(Optional) Save your entries in the configuration file.

Use the no l2protocol-tunnel [cdp | stp | vtp] interface configuration command to disable protocol tunneling for one of the Layer 2 protocols or for all three of them.

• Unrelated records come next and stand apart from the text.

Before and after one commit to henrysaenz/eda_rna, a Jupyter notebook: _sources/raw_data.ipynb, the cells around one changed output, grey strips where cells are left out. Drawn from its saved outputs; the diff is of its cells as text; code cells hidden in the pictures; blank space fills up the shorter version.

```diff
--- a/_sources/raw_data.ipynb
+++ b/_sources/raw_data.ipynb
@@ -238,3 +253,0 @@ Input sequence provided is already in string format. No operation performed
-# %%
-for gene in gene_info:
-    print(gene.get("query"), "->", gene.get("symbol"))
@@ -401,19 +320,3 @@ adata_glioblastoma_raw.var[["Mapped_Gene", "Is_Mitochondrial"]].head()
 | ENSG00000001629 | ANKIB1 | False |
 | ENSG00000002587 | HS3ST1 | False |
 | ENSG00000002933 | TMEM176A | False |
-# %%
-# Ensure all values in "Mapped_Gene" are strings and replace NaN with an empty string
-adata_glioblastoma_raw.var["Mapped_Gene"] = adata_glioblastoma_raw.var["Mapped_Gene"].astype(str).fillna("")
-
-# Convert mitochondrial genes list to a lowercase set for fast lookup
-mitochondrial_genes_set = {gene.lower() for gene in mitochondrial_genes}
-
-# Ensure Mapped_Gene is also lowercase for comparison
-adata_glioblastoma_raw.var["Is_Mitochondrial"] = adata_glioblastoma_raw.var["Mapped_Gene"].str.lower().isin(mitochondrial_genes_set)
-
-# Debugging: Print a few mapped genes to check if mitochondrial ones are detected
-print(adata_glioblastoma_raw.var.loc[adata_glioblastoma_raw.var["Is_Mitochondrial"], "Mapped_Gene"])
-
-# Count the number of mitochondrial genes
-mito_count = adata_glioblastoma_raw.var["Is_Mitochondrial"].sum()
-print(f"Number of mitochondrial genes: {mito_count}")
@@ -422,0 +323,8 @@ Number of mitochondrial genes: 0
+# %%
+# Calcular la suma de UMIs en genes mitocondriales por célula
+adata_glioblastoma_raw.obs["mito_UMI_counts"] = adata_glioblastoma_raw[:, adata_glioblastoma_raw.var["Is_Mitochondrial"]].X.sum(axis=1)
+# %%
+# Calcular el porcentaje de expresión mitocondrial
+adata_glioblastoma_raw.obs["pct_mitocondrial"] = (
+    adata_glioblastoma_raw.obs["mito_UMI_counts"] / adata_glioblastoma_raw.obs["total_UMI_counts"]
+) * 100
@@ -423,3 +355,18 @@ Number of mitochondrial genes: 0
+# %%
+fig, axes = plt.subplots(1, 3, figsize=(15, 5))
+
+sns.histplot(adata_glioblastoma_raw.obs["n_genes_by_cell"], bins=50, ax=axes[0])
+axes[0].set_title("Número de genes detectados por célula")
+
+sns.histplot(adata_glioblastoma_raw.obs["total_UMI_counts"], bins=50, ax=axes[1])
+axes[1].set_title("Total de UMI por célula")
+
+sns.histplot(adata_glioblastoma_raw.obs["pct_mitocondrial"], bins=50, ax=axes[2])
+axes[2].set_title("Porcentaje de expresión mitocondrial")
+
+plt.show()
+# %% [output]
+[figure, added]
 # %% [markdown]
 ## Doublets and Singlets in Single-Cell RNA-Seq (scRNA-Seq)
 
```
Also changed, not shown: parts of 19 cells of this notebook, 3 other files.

Use the no l2protocol-tunnel shutdown-threshold [cdp | stp | vtp] and the no l2protocol-tunnel drop-threshold [cdp | stp | vtp] commands to return the shutdown and drop thresholds to the default settings.

This example shows how to configure Layer 2 protocol tunneling for CDP, STP, and CDP and to verify the configuration.

Switch(config)# interface gigabitethernet0/7
Switch(config-if)# l2protocol-tunnel cdp
Switch(config-if)# l2protocol-tunnel stp
Switch(config-if)# l2protocol-tunnel vtp
Switch(config-if)# l2protocol-tunnel shutdown-threshold 1500
Switch(config-if)# l2protocol-tunnel drop-threshold 1000
Switch(config-if)# exit
Switch(config)# l2protocol-tunnel cos 7
Switch(config)# end
Switch# show l2protocol
COS for Encapsulated Packets: 7

Port    Protocol Shutdown  Drop      Encapsulation Decapsulation Drop
                 Threshold Threshold Counter       Counter       Counter
------- -------- --------- --------- ------------- ------------- -------------
Gi0/7   cdp           1500      1000             0             0             0
        stp           1500      1000             0             0             0
        vtp           1500      1000             0             0             0

Monitoring and Maintaining Tunneling Status

Table 14-2 shows the privileged EXEC commands for monitoring and maintaining 802.1Q and Layer 2 protocol tunneling.

Table 14-2 Commands for Monitoring and Maintaining Tunneling 

Command
Purpose

clear l2protocol-tunnel counters

Clear the protocol counters on Layer 2 protocol tunneling ports.

show dot1q-tunnel

Display 802.1Q tunnel ports on the switch.

show dot1q-tunnel interface interface-id

Verify if a specific interface is a tunnel port.

show l2protocol-tunnel

Display information about Layer 2 protocol tunneling ports.

show errdisable recovery

Verify if the recovery timer from a Layer 2 protocol-tunnel error disable state is enabled.

show l2protocol-tunnel interface interface-id

Display information about a specific Layer 2 protocol tunneling port.

show l2protocol-tunnel summary

Display only Layer 2 protocol summary information.

show vlan dot1q native

Display the status of native VLAN tagging on the switch.


For detailed information about these displays, refer to the command reference for this release.